Vietnam is paradise for coeliacs as almost everything is made from rice! If you haven’t tried Vietnamese food before, you are in for a treat.
I have been a coeliac since birth so have to keep to a strict gluten-free diet. Vietnam was one of the best countries I have visited to find naturally gluten-free dishes. Even the spring rolls are made from rice paper!
But, as always, better safe than sorry, so check with the chef first before ordering any of these dishes as recipes vary and it’s always best to alert them to a food intolerance.
Here are some of the delicious meals that I tried while travelling around Vietnam.
Gỏi Cuốn (Spring Rolls) – main picture
Fresh spring (or summer) rolls contain vermicelli noodles, shrimp or chicken, mouth-watering herbs and lettuce. Served cold with a thin honey sauce, they make a great appetiser or lunch.

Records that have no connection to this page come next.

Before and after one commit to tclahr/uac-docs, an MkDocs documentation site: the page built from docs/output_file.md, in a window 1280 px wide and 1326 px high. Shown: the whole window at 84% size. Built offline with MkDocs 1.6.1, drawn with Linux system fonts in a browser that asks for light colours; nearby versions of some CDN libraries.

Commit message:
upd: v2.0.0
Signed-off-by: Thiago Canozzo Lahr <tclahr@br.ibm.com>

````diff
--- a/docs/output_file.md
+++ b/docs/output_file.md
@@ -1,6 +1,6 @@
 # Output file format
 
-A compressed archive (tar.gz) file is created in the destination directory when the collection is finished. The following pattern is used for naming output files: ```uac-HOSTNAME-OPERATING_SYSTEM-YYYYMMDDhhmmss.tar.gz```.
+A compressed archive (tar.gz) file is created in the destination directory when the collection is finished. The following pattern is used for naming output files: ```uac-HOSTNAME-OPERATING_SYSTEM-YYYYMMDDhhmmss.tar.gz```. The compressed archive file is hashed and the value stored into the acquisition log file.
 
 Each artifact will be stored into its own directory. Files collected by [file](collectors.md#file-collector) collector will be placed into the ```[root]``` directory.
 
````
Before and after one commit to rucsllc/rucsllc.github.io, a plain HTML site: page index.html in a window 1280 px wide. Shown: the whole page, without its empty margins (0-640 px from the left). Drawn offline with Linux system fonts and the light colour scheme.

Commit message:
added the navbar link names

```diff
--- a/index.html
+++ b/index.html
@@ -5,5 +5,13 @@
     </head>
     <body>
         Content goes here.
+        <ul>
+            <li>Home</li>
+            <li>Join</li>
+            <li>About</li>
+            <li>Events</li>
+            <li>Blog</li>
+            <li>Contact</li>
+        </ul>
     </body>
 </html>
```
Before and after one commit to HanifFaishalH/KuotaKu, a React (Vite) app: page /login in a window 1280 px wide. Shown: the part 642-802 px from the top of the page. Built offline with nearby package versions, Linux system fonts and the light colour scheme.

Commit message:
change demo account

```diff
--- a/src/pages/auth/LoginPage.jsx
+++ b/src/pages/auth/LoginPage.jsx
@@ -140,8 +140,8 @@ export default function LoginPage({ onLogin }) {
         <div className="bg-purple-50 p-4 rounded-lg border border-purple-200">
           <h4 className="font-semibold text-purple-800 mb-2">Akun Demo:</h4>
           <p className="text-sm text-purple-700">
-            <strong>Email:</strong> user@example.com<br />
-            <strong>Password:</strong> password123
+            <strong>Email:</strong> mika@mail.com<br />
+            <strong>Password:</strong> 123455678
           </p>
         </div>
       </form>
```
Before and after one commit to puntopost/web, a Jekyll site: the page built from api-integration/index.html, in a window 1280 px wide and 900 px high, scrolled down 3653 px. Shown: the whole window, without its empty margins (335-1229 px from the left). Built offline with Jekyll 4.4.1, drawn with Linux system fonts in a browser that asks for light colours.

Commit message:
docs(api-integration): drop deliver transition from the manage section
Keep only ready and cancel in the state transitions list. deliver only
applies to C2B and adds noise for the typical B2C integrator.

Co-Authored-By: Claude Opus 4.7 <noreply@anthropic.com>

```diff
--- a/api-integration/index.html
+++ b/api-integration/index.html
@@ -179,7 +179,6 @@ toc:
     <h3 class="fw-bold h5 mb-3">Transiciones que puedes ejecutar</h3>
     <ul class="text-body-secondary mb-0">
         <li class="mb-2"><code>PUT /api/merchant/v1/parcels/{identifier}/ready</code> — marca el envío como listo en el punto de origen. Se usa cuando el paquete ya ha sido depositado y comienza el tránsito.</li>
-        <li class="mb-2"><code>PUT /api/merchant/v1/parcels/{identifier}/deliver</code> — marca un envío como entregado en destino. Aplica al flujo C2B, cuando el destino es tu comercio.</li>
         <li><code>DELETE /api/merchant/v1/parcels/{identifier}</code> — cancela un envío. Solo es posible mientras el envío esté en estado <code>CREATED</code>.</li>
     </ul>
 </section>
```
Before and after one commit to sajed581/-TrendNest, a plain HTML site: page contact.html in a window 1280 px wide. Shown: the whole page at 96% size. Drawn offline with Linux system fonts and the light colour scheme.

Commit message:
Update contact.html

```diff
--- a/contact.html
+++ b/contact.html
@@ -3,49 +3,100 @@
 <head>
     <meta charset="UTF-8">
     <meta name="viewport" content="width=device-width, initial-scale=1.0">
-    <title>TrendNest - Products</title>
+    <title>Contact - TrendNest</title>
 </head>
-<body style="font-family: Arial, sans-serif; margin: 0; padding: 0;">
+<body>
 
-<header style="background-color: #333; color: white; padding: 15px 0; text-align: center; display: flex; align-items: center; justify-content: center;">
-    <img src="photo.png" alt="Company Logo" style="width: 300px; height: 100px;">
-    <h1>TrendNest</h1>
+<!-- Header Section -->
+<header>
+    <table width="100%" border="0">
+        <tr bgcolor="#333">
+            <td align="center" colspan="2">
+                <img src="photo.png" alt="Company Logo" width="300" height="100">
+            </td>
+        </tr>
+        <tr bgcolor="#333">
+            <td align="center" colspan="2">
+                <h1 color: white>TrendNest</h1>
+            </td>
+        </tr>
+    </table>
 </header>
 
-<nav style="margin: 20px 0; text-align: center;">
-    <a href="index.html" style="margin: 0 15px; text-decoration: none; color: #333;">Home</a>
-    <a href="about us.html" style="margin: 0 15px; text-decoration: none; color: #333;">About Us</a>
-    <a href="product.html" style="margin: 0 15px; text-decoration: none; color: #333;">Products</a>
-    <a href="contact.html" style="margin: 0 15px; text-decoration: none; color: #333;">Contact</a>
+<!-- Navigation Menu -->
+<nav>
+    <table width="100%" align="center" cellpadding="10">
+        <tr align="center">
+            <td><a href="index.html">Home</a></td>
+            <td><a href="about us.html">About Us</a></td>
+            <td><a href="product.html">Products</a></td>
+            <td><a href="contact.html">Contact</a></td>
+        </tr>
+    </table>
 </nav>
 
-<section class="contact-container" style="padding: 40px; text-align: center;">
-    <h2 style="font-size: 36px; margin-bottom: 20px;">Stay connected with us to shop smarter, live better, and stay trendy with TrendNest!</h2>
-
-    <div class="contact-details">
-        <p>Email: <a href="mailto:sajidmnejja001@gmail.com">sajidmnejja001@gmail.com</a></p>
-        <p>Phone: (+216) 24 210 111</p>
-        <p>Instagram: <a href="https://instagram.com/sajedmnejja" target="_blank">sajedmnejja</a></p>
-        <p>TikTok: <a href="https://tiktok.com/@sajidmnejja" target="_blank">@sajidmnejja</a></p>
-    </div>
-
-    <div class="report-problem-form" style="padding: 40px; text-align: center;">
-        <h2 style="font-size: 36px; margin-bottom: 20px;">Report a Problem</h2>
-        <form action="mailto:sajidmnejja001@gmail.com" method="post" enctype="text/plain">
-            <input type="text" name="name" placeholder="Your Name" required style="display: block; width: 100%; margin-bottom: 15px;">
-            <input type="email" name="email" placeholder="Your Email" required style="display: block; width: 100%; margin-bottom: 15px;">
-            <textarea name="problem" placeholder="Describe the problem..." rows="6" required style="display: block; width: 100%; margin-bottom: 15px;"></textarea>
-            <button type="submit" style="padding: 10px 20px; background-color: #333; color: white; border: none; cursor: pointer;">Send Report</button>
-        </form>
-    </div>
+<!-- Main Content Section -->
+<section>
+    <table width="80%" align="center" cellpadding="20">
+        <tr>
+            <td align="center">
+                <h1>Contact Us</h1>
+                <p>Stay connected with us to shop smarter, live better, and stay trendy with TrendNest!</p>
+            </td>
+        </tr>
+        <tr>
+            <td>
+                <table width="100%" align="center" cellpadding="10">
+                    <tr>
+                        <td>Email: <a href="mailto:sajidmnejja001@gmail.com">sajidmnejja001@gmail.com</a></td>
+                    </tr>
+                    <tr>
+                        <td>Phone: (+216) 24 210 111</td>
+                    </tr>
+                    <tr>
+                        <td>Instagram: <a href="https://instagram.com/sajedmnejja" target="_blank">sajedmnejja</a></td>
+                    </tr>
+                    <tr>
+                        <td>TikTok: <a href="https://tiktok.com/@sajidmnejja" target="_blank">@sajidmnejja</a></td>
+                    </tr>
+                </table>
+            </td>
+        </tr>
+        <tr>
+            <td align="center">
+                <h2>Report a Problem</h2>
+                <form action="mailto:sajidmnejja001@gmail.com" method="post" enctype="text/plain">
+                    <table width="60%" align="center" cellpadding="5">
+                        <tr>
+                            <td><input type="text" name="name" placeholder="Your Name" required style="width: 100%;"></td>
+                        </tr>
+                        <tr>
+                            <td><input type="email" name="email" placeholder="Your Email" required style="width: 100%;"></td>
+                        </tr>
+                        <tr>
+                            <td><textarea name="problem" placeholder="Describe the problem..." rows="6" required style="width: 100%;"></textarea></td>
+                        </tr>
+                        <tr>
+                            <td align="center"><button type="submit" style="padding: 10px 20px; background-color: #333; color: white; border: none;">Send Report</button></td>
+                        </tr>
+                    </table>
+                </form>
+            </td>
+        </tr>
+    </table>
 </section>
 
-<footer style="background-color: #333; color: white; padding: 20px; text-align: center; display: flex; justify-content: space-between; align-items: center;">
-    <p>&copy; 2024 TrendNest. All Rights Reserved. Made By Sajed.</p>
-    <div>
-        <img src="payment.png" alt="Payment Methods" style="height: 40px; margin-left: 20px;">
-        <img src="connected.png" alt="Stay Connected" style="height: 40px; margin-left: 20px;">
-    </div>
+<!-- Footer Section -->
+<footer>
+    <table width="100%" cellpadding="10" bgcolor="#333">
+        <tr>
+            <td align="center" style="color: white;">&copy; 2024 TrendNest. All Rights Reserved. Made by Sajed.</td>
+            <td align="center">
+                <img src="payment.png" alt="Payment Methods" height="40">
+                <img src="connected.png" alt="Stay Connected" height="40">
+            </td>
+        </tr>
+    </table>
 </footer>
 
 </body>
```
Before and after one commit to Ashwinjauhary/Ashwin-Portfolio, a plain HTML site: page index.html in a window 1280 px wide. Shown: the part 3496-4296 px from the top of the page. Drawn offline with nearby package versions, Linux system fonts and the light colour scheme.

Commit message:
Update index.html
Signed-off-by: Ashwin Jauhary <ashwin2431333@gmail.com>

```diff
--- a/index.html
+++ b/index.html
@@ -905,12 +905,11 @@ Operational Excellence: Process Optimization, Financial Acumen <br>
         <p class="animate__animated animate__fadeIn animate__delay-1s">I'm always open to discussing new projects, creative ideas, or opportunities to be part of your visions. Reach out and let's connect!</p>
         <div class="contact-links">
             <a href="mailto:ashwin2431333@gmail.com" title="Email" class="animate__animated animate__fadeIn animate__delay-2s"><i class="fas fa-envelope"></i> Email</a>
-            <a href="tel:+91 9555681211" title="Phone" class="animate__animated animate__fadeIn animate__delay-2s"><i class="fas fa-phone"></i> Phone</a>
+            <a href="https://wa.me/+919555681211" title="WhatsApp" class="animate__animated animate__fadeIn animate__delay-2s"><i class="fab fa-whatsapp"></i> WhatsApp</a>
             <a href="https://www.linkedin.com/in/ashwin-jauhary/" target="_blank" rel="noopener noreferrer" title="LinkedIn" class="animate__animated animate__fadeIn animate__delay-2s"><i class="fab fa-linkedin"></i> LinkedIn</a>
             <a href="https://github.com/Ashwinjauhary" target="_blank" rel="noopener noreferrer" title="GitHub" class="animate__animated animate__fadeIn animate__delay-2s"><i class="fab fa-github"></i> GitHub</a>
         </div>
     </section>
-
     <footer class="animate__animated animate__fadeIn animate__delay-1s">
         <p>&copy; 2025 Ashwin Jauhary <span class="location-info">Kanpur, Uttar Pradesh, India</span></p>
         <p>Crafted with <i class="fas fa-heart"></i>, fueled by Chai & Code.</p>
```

In Vietnam, unlike a lot of South-East Asian countries, fried spring rolls are made from rice paper and are therefore a safe(-ish) option for coeliacs. Of course, you can’t prevent cross contamination from the fryer so proceed with caution. Fresh spring rolls (which aren’t fried) are a safer option.
Phô Bo or Phô Ga
Slivers of beef (bo) or chicken (ga) and rice noodles nestle in a large bowl of broth, flavoured with chilli, fresh coriander, mint and spring onions. Phô is the ultimate comfort food and can be found all over Hanoi. It is also pretty cheap and filling, making it ideal for travellers on a budget.
Traditionally, phô is a breakfast dish and although you can usually find it still being served at dinner time in tourist areas, it’s better to eat it earlier in the day.
Xôi đùi gà nưóʾng
Steamed glutinous rice with grilled chicken thighs. Mine was served with pickled cucumber.
A speciality of Hanoi, but found elsewhere in the country as well, Bun Cha comprises grilled and minced pork served in a flavoursome broth with rice noodles and salad leaves. The broth – a delightful blend of sweet and sour – gently cooks the noodles.
A speciality of Huế. Barbequed pork served on lemongrass skewers and served with rice papers and salad and a peanut sauce. You wrap the pork and salad into a roll and then dip into the peanut sauce.
Bánh Khoai (also called Bánh Xèo)
Rice flour crepe stuffed with shrimp, pork and beansprouts, served with a hoisin-based dipping sauce, lettuce, cucumber and various herbs and salad leaves.
Another speciality of Huế. The crepe is extra crispy due to sugar and carbonated water in the batter.
A similar dish can be found elsewhere – called ‘Country Pancake’. In Hoi An, they serve it with rice paper to roll up the pancakes (and will stand over you until you do it correctly!).
A speciality of Hoi An, in Central Vietnam, these are rice flour dumplings (similar to dim sum) with shrimp and pork.
Chicken rice. As simple as it comes. The rice is boiled in chicken stock to add flavour. Shredded chicken is then placed on top. The result is a little dry and bland but not a bad option for days when you want something plain and simple.
Fried rice and stir fries
You can find fried rice and stir fries on every menu. You can’t always guarantee it won’t contain soy sauce, unless you specify first, but it used less in Vietnam than elsewhere in South-East Asia, and usually just served as an accompaniment. You will find the fried rice and stir fries are quite bland with herbs adding some flavour if you’re lucky.
Around the coastal areas you will find delicious seafood, often cooked on a BBQ in front of you (in some places you can even cook it yourself). There is a relatively low risk of cross-contamination from the barbeque and, served with rice and a bit of salad, it is deliciously gluten-free! Watch out for any sauces. This red snapper came with a delicious passionfruit sauce.
A less spicy version than its Thai counterpart, Vietnamese curry still uses coconut milk and is a relatively safe option for coeliacs. Often served with chillies on the side so you can heat it to your liking.
Bánh ống lá dứa
We found this tasty snack in the night market in Da Lat. Rice, coconut and sugar is steamed and wrapped around salty peanuts for a pleasant sweet and salty combination. The roll is wrapped in rice paper and served warm. At 7,000 VND per roll (23p), they were a bargain!
Cà Phê Trung (Egg Coffee)
So rich and sweet, it may as well be a dessert, egg coffee is a must try. Don’t be put off by the idea of eggs in coffee, it’s nothing like the scrambled eggs curdled in coffee that you might be imagining. Egg yolks are whipped with sugar and condensed milk to make a thick foam which sits on the top of the coffee. The result is a gorgeous drink with a combined sugar and caffeine hit which will sustain you as you pound the city streets. Coconut coffee (made with coconut milk) is also delicious (just don’t think about the calories!).